REQUIRED ACTION. Below are records; count the lines that contain "rows" and give only the total.

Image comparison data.
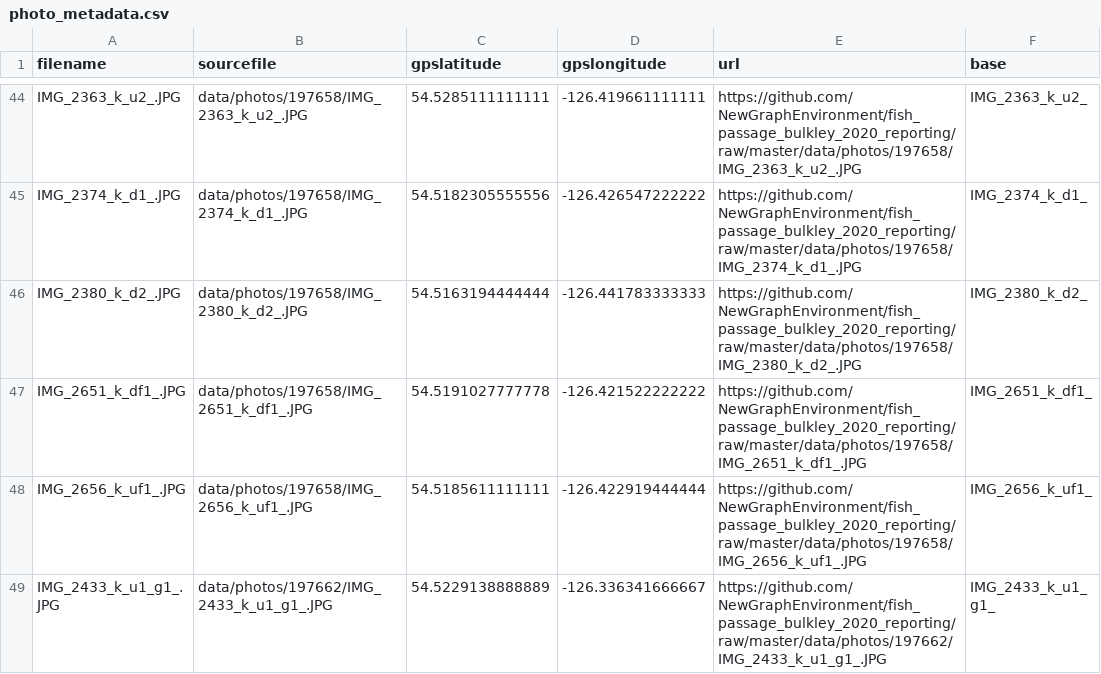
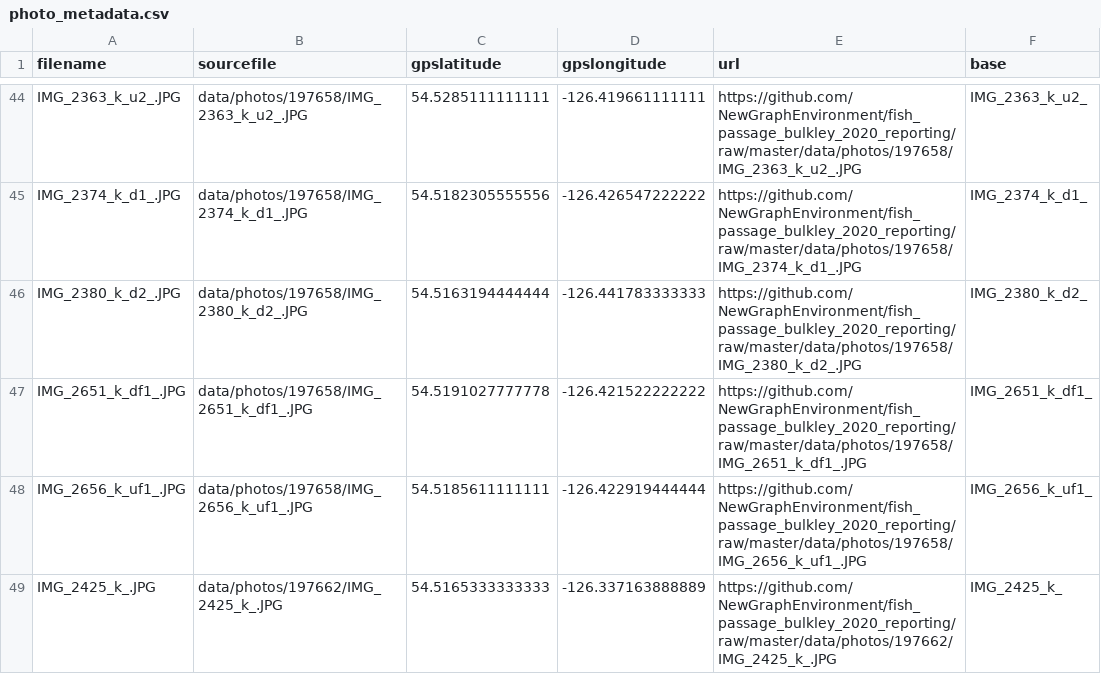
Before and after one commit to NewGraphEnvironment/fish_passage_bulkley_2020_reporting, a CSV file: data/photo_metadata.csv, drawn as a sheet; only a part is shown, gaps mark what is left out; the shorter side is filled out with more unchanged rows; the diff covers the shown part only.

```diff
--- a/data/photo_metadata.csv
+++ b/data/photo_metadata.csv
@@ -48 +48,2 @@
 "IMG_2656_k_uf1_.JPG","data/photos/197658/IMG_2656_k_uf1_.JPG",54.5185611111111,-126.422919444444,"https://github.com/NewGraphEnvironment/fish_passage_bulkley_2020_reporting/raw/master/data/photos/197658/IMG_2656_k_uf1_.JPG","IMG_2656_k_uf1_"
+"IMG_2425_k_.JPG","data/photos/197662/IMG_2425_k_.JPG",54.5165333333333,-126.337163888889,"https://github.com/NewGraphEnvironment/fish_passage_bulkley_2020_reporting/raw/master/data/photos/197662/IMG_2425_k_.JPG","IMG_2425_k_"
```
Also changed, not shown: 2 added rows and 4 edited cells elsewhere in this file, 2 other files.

ANSWER BELOW. 2